--- START ---

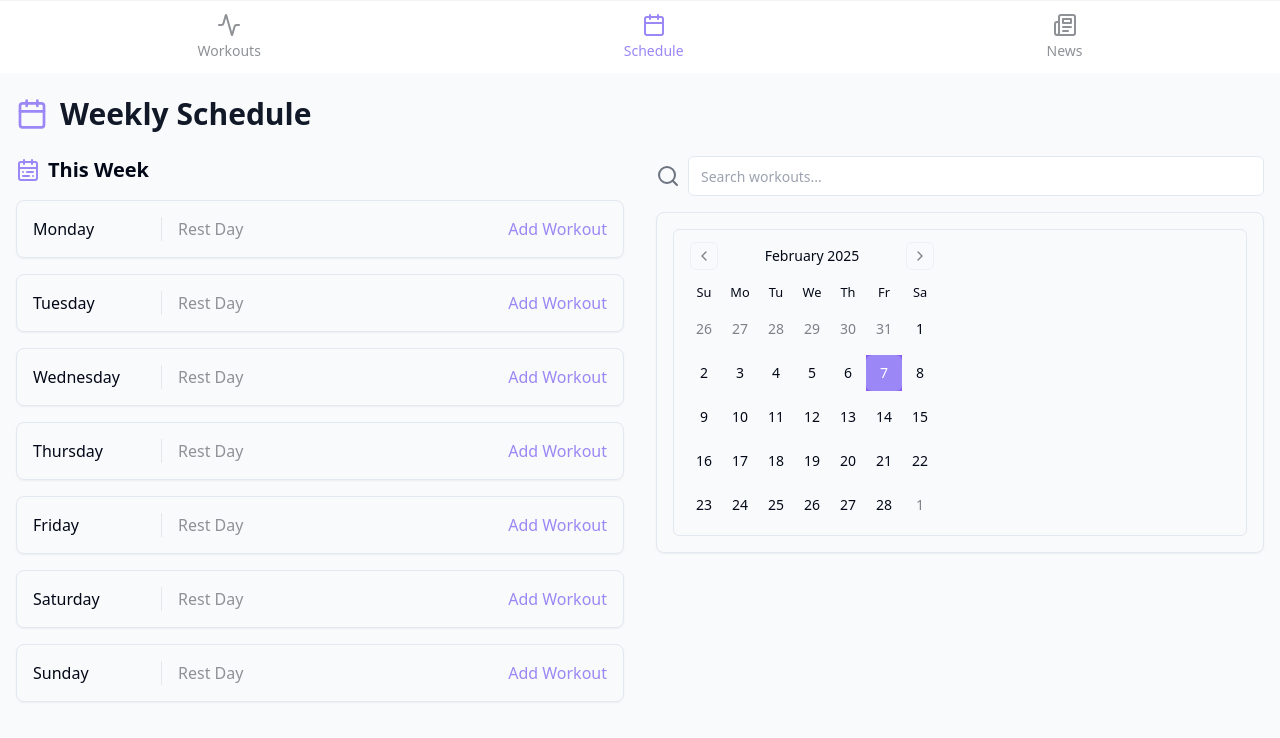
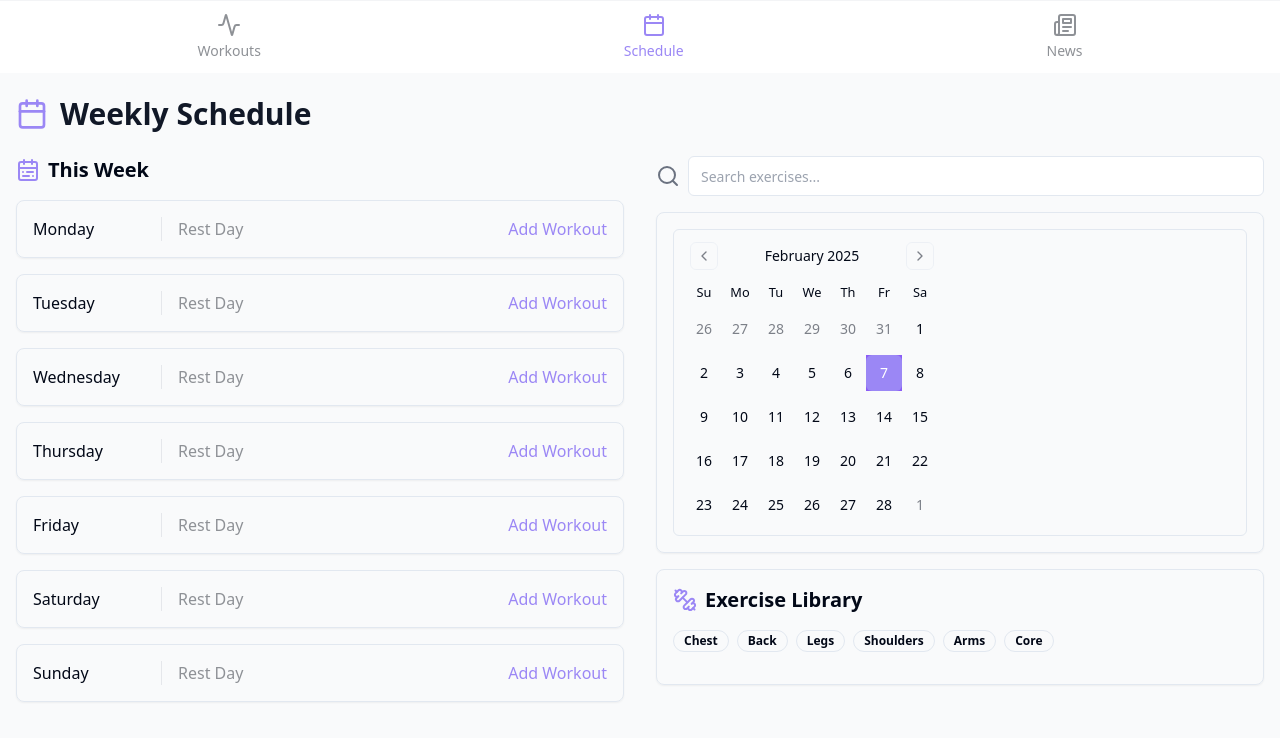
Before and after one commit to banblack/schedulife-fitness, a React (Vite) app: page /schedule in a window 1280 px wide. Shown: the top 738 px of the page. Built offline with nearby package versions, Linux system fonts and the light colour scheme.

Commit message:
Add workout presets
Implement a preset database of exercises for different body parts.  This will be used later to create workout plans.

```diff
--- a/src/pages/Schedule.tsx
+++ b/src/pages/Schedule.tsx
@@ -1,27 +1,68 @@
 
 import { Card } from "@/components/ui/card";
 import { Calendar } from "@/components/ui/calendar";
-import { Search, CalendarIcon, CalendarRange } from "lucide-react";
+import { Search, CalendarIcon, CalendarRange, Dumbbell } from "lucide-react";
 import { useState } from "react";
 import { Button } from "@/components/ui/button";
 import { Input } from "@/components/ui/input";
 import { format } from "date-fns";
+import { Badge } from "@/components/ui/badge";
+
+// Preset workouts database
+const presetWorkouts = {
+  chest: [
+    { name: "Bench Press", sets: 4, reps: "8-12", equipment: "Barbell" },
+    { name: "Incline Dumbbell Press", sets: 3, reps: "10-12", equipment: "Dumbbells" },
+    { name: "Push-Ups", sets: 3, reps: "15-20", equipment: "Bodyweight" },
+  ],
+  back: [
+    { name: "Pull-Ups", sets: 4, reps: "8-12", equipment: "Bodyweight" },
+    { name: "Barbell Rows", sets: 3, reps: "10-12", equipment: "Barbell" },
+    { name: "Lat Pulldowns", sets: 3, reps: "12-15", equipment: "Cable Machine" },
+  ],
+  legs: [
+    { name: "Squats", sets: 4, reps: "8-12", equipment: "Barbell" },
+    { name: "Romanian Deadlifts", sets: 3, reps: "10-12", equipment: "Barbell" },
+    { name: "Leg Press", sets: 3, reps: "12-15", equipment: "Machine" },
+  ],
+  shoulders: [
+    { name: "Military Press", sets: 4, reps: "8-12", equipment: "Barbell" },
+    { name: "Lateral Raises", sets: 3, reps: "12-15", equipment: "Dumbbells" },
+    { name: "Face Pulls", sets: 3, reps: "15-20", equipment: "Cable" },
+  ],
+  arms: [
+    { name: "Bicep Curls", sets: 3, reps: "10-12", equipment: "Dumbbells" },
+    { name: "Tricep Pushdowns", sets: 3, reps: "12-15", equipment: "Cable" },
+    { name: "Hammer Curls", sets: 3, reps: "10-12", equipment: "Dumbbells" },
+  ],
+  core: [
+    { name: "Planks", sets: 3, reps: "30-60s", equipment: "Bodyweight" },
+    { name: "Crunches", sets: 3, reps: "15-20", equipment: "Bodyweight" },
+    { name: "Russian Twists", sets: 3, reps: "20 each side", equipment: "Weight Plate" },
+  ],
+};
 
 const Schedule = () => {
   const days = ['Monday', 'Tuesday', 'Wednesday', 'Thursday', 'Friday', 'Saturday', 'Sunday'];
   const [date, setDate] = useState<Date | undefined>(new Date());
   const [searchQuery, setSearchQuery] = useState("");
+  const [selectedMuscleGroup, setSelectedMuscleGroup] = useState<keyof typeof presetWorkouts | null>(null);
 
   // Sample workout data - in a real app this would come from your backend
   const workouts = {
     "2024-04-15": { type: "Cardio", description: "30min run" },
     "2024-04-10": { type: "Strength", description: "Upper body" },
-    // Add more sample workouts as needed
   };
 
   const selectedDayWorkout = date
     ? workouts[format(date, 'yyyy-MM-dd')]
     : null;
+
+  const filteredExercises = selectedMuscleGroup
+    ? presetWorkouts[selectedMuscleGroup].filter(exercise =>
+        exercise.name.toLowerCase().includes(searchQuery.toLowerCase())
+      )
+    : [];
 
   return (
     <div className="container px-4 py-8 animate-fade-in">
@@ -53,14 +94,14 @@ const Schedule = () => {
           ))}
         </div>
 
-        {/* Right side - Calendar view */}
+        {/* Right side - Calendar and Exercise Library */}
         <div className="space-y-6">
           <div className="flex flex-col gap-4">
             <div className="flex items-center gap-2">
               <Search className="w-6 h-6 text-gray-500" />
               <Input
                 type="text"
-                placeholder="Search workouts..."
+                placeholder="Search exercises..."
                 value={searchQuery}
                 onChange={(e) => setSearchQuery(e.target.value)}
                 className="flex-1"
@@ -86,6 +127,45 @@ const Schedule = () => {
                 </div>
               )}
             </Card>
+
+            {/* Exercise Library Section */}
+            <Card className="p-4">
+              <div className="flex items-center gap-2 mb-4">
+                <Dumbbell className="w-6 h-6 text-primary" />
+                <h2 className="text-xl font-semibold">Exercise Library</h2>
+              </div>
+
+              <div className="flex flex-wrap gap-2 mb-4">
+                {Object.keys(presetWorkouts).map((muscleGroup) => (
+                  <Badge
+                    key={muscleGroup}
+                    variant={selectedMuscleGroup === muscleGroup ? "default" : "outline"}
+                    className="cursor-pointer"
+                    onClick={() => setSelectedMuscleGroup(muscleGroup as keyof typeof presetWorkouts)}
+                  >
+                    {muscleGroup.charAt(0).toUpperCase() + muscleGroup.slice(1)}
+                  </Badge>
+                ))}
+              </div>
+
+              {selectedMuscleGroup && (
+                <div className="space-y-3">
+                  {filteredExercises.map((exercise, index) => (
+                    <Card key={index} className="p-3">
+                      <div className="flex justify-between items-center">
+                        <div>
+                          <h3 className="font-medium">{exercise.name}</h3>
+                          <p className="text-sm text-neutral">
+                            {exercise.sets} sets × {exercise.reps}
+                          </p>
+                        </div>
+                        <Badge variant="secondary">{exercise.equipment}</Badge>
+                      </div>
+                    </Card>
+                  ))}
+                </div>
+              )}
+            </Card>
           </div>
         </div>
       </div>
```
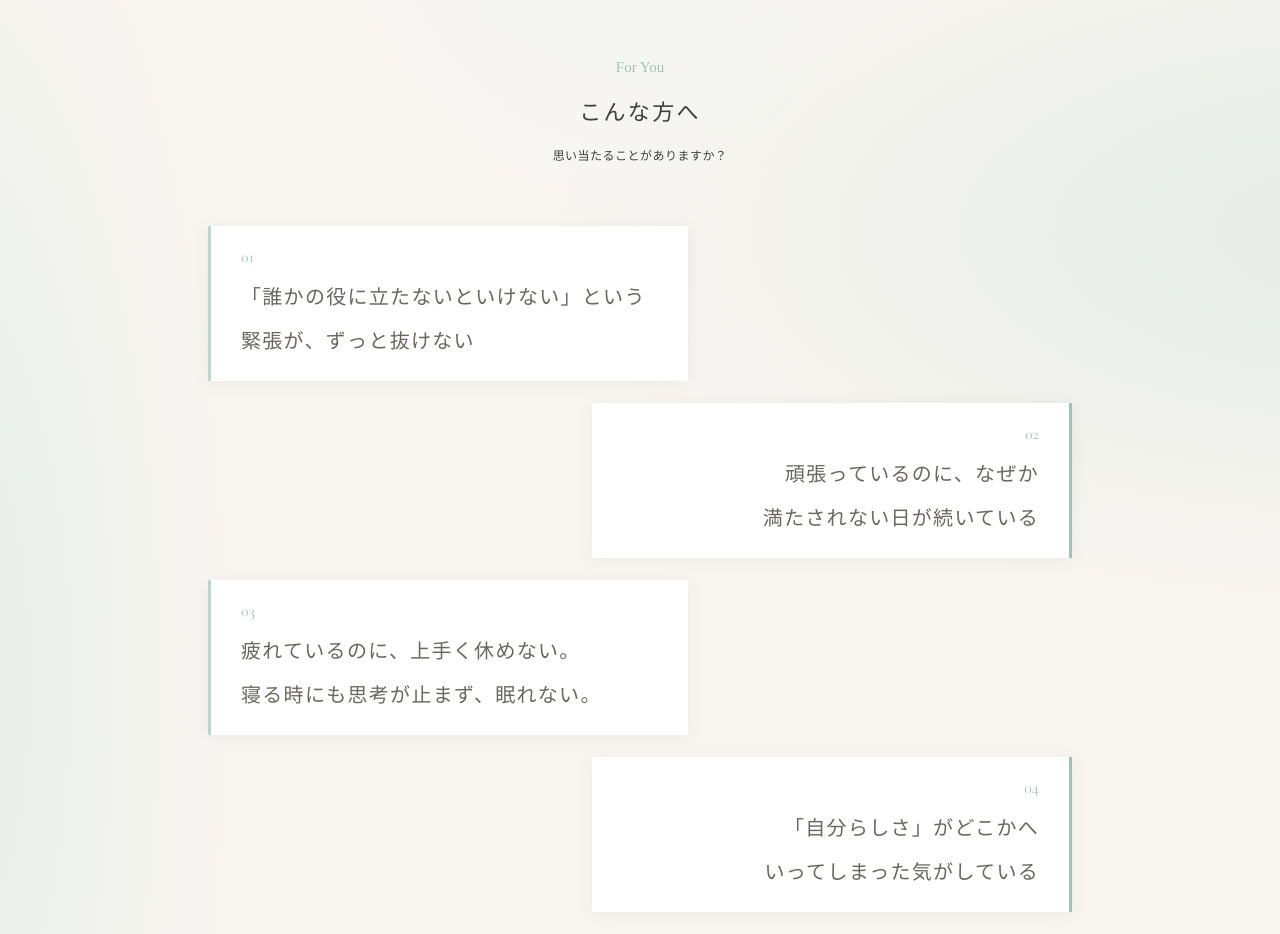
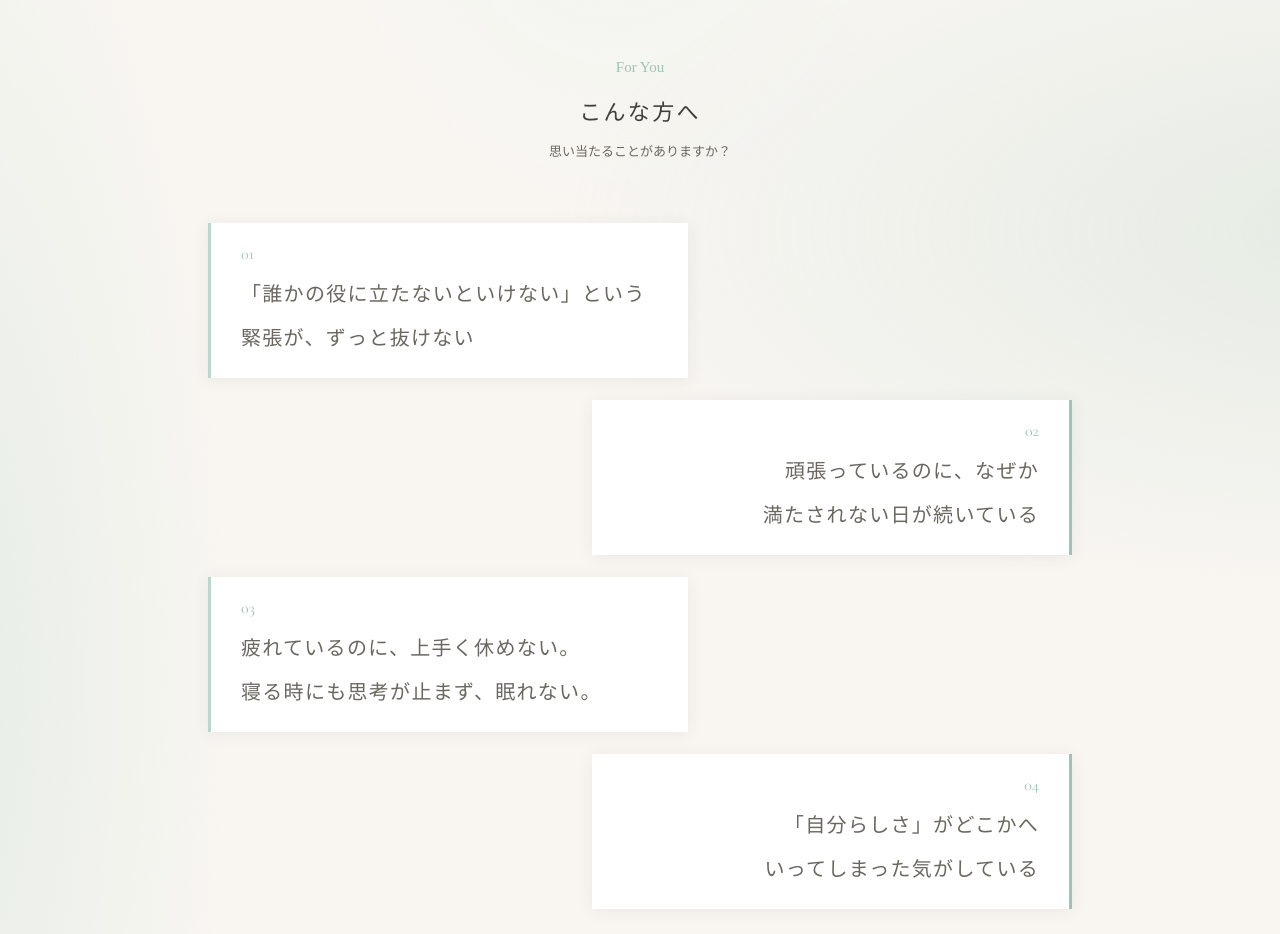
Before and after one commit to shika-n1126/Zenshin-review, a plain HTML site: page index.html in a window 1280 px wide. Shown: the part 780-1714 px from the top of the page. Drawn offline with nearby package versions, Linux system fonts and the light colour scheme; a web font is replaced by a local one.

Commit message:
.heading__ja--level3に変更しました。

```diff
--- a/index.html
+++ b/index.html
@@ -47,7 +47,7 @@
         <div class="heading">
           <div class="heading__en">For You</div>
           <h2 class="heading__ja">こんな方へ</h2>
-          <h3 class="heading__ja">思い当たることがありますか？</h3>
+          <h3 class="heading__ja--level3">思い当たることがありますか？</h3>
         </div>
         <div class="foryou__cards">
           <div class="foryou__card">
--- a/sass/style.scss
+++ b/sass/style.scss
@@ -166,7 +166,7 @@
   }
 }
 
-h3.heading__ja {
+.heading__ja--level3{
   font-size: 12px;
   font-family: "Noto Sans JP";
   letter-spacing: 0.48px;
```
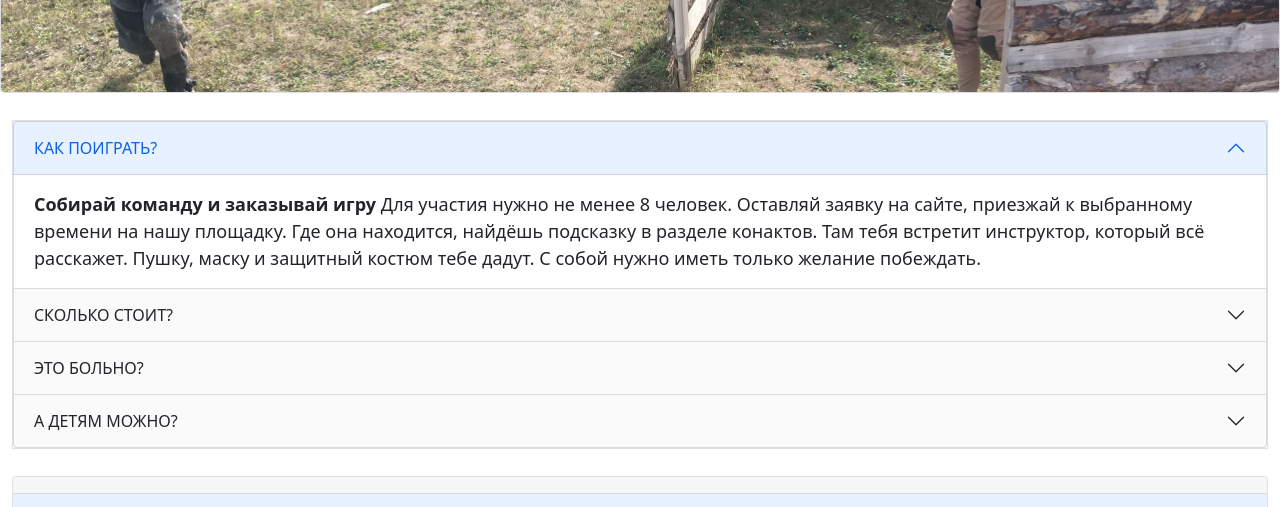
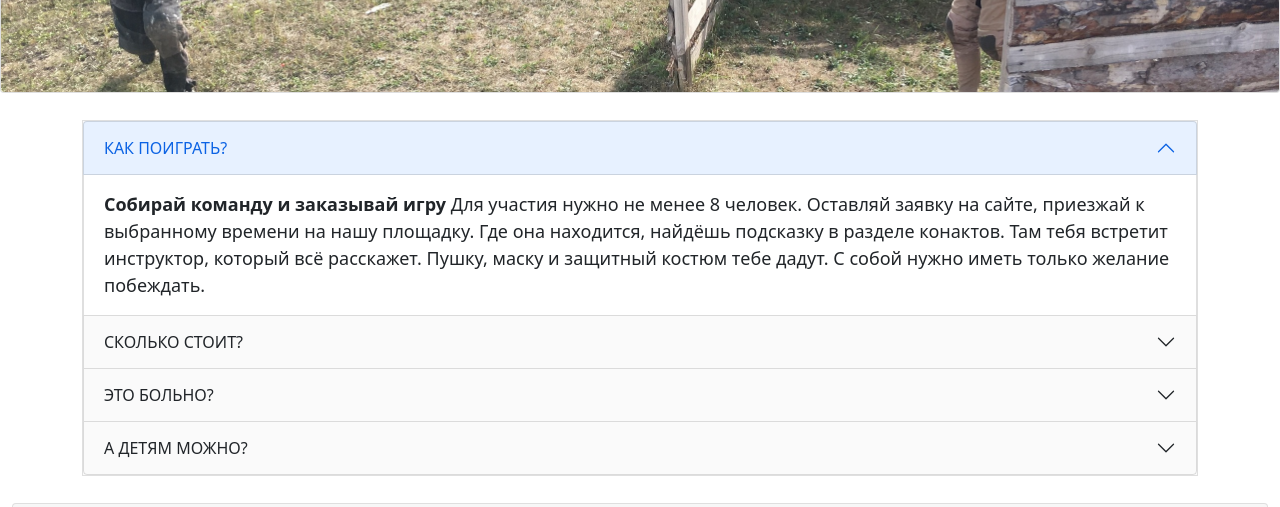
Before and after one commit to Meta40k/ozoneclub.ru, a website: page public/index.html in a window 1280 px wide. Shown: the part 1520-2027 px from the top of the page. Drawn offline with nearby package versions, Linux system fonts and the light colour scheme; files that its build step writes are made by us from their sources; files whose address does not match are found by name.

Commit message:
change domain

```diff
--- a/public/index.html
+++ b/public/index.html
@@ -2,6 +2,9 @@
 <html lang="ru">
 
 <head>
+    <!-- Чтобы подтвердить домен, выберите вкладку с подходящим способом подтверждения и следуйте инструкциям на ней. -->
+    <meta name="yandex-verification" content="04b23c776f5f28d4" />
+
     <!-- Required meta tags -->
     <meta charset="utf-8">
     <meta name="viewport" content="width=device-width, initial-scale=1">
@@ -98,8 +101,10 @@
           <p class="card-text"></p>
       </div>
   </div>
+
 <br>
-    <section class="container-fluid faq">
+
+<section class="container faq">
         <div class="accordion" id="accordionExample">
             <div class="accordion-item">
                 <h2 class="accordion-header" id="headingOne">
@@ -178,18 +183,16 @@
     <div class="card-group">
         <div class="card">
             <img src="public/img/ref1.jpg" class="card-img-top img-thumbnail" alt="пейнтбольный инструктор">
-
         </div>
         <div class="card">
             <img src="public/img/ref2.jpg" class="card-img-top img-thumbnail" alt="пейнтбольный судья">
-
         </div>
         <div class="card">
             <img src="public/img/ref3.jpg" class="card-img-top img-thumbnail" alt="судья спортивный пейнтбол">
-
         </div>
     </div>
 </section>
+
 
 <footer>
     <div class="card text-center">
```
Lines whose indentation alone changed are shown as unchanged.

--- END ---

### Assigned task
Each line above with the word "components" must be returned.

### Expected output
 import { Card } from "@/components/ui/card";
 import { Calendar } from "@/components/ui/calendar";
 import { Button } from "@/components/ui/button";
 import { Input } from "@/components/ui/input";
+import { Badge } from "@/components/ui/badge";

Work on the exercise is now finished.